The Banality of Evil

This is the reason why ethics is not the same as morality:  because it entails subordinating the individual to the crowd. A standard of behavior is imposed on the will, not because it is right, but because the individual is needy. This is necessary for the lawbreaker, but not for the individual of conscience.

This is also the reason why anarchism is a necessary perspective:  because the crowd is always wrong, but especially when it is organized, purposefully driven, rule-bound, amoral, and political. Anarchism is not necessarily a political program or a way of life; it may be a perspective that recognizes the evil of banal complacency, of relinquishing moral judgment to party platforms and corporate identity.

Politics can be perfectly moral so long as it never involves compromising for emotional or social reasons; in other words, so long as it is enacted robotically, ruthlessly, and tyrannically, or else deceitfully, ruthlessly, and criminally. In such cases, the moral objective remains pure and idealistic, but only because the method is inhumane or unethical. If the method is humane, then the moral objective will be compromised by pluralism. If the method is ethical, then the moral objective will be compromised by the need to please the crowd, which is necessarily less rational than the individual.

A moral method, on the other hand, cannot achieve an arbitrary objective, such as a political purpose. The objective must be embodied in an ideal that transcends the existing system, one that will outlast it; otherwise the method will be compromised by the ethics of the crowd. Therefore, a moral method is implicitly anarchic and apolitical, and so may seem to be purposeless.

Attempts to reconcile this dichotomy force the individual to perfectly reflect the will of the crowd, or force the crowd to perfectly reflect the will of the individual. But since the crowd is less rational and less spiritual than the individual can be, the crowd is always wrong.

The obvious fact that the crowd is always wrong may lead one to the conclusion that a “superior” individual (that is, an “overcomer man”, an “ultimate man”, or a “man that comes after”) is obligated to control the crowd in some way.
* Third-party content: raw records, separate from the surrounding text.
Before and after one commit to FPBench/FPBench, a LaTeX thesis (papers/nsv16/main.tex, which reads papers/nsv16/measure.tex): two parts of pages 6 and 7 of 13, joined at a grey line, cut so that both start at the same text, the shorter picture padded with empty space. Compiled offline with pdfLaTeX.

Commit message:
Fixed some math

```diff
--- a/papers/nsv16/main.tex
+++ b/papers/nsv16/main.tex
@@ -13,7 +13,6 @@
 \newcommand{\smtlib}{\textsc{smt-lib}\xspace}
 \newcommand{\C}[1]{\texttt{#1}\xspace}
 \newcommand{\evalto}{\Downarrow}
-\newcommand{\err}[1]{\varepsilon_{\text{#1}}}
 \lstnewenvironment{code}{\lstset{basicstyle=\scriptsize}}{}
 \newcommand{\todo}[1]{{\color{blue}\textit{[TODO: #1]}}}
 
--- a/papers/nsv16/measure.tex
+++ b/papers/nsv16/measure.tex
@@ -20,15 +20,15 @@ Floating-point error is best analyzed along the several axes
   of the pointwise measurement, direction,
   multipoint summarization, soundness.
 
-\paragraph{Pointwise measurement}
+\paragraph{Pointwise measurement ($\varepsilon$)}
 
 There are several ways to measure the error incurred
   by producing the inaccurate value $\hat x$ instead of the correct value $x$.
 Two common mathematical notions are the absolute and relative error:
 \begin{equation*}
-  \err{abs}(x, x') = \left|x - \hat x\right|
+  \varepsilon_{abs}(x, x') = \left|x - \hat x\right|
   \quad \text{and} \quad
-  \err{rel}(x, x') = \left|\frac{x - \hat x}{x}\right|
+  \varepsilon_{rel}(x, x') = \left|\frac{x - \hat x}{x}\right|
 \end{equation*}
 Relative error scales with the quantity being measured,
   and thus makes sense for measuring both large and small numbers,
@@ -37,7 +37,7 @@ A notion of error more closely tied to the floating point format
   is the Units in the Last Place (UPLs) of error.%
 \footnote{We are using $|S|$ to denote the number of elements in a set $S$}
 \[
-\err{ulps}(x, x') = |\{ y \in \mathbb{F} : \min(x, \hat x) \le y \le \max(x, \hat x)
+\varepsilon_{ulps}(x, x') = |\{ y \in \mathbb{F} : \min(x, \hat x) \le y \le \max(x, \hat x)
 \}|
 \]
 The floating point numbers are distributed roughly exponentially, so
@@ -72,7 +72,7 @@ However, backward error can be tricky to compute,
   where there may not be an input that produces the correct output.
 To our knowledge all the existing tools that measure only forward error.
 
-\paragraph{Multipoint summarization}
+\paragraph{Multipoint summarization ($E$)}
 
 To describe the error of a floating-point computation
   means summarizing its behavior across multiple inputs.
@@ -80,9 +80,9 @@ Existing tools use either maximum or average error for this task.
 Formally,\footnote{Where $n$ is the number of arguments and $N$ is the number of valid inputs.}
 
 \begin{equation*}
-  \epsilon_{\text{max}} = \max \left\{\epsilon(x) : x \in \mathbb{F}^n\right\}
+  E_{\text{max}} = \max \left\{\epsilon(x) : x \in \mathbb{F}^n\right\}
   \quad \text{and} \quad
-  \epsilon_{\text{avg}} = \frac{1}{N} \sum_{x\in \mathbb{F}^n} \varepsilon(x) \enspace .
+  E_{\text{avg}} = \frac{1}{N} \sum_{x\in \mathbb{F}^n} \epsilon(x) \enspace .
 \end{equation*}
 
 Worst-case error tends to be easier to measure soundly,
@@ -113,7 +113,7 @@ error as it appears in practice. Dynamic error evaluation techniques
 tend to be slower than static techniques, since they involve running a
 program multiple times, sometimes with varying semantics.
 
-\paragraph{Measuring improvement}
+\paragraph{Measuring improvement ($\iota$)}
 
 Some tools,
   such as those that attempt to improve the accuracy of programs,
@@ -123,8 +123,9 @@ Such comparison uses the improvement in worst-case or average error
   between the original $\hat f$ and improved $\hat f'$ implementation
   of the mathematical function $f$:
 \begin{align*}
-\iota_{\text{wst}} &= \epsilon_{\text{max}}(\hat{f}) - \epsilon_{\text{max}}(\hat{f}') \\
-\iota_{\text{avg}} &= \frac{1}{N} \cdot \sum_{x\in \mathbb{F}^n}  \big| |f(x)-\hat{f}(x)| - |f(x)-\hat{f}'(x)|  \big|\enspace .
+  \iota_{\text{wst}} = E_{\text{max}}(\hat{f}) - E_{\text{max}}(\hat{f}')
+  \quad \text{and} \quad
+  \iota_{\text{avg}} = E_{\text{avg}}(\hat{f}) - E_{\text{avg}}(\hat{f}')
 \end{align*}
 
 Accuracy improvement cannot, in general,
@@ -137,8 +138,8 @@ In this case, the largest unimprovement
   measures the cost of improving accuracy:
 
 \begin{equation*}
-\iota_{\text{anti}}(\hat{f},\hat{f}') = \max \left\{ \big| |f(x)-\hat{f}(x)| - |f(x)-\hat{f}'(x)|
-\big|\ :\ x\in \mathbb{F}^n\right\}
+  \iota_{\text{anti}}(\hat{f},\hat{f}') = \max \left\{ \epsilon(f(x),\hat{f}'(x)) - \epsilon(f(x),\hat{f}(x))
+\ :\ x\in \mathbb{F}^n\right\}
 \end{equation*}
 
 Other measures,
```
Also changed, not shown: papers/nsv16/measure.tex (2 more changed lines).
Thus, a radically egocentric moral position suggests that the crowd must be manipulated, coerced, dominated, herded, prodded, brainwashed, stunned, hogtied, slaughtered, sterilized, aborted, corralled, deceived, segregated, whipped, beaten, drugged, euthanized, cannibalized, sodomized, re-educated, imprisoned, crushed, purged, massacred, or otherwise civilized.